"Frank said that until you get your ring we can still change our minds," said Larkin, a beatific look of splendor on his face from the entire experience.
That, of course, didn't happen. These are the little vignettes that occur behind the scenes as the annual Hall of Fame induction weekend winds down.
Earlier in the evening, deep in the recesses of the most hallowed of the rooms in the museum on Main Street, officials strode out with long screwdrivers to hang the plaques honoring Larkin and Santo for all eternity. Under the gold letters marked 2012, Larkin's plaque was affixed on the wooden mount that bore his name. He was at the dinner and not in attendance for the joyous moment.
But the adult Santo kids, accompanied by a group of friends, were there in all their glory. Ron Jr., Jeff and Linda, along with her own children -- Sam, 13, and Spencer, seven -- all stood close by as long screws on each corner were drilled in, to place the plaque just below Larkin's. One by one Santo's only surviving grandchildren turned the gold, decorative knobs above the screw heads in place to finish the job.
"That was a wonderful and fitting moment," Linda said.
Larkin and his family visited the plaque room on Monday morning to view the finished product. Of course, Larkin was presented with his plaque, as Commissioner Bud Selig read the inscription, before his acceptance speech during the ceremonies behind the Clark Sports Center on Sunday. But that's nothing like viewing it on the wall where it will always remain.
"It was a little touching when I went over and saw it up there," Larkin said on Monday morning. "The other day I went over and just saw the place where it was going to be. Now, I actually saw it up there. It was pretty impressive."
In his last official act of the weekend on Monday, Larkin took part in a fairly impromptu panel discussion entitled "Voices of the Game" in front of a crowd of several hundred inside the Clark Sports Center.

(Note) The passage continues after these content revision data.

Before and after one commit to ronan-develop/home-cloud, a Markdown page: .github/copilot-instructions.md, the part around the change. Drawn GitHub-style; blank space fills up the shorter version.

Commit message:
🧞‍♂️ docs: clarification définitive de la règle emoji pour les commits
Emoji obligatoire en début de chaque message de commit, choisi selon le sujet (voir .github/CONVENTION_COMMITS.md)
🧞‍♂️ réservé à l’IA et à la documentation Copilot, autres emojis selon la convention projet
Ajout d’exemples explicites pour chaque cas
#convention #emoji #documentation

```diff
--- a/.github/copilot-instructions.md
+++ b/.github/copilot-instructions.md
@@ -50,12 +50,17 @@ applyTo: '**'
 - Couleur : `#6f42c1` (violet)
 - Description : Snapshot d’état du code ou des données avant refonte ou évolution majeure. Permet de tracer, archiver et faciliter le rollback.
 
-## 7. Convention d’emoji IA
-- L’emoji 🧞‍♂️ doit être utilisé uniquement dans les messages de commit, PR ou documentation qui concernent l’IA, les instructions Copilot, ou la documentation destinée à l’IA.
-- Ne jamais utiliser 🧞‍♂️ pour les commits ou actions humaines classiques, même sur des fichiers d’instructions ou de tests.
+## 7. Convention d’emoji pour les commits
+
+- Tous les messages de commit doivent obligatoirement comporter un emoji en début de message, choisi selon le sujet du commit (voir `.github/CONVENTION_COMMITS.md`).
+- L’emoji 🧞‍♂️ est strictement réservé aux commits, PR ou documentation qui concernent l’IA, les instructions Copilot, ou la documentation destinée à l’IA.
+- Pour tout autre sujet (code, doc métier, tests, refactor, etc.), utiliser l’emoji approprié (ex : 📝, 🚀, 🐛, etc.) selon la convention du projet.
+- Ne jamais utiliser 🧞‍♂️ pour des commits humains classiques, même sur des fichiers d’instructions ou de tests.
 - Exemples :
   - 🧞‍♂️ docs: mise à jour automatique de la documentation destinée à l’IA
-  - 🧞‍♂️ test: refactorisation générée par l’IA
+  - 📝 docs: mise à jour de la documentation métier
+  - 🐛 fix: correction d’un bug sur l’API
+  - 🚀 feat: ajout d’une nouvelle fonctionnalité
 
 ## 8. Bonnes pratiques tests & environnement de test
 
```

On the panel were fellow Hall of Famers Tony Perez and Billy Williams.
The trio joked and laughed about their experiences as players and their own interpersonal relationships. Williams was Santo's teammate on those Cubs teams of the 1960s and early '70s. Larkin played with Perez in 1986 as the shortstop began his 19-year career, just as Perez finished his in Cincinnati.
Williams, reflecting on the poignant speech Santo's widow Vicki gave on Sunday, punctuated the point that none of the Cubs knew for years that Santo was playing as a functioning diabetic. Medicine was so archaic in the 1960s that Santo went by feel. He didn't have access to the instantaneous blood meters of today. If he felt faint or light-headed Santo would gobble a candy bar or gulp a glass of orange juice to raise his blood sugar.
Santo used to leave candy bars in the dugout for just that purpose. His teammates didn't know they were for Santo because Santo hadn't told them.
"We thought the candy bars were for all of us," Williams said. "Late in the game, Ronnie would come looking for one, but they'd all be gone because we had eaten them."
Perez was Larkin's mentor and when the then lighter-hitting shortstop stepped away from the cage Perez looked at his bat and quipped, "can I read that?"
Confused, Larkin asked Perez what he was talking about. Perez was referring to "that newspaper you're hitting with," Perez said, adding that there was no sound of wood striking the pitched ball.
"I think it was a wet newspaper," Larkin joked.
No one knew it at the time, but the two were destined to have their plaques hang in the same room with 205 other players honored in Cooperstown.
Baseball is a fraternity, Larkin concluded. And he enjoyed the hazing of being a rookie in baseball's most elite fraternity.
"The weekend was amazing. The Hall of Fame people were gracious hosts," Larkin said, summing it all up on his way out the door after the panel discussion. "It was just a wonderful, incredible experience. It was a one-time shot. We did it big. We had a nice time doing it. It was very inspirational and very humbling experience."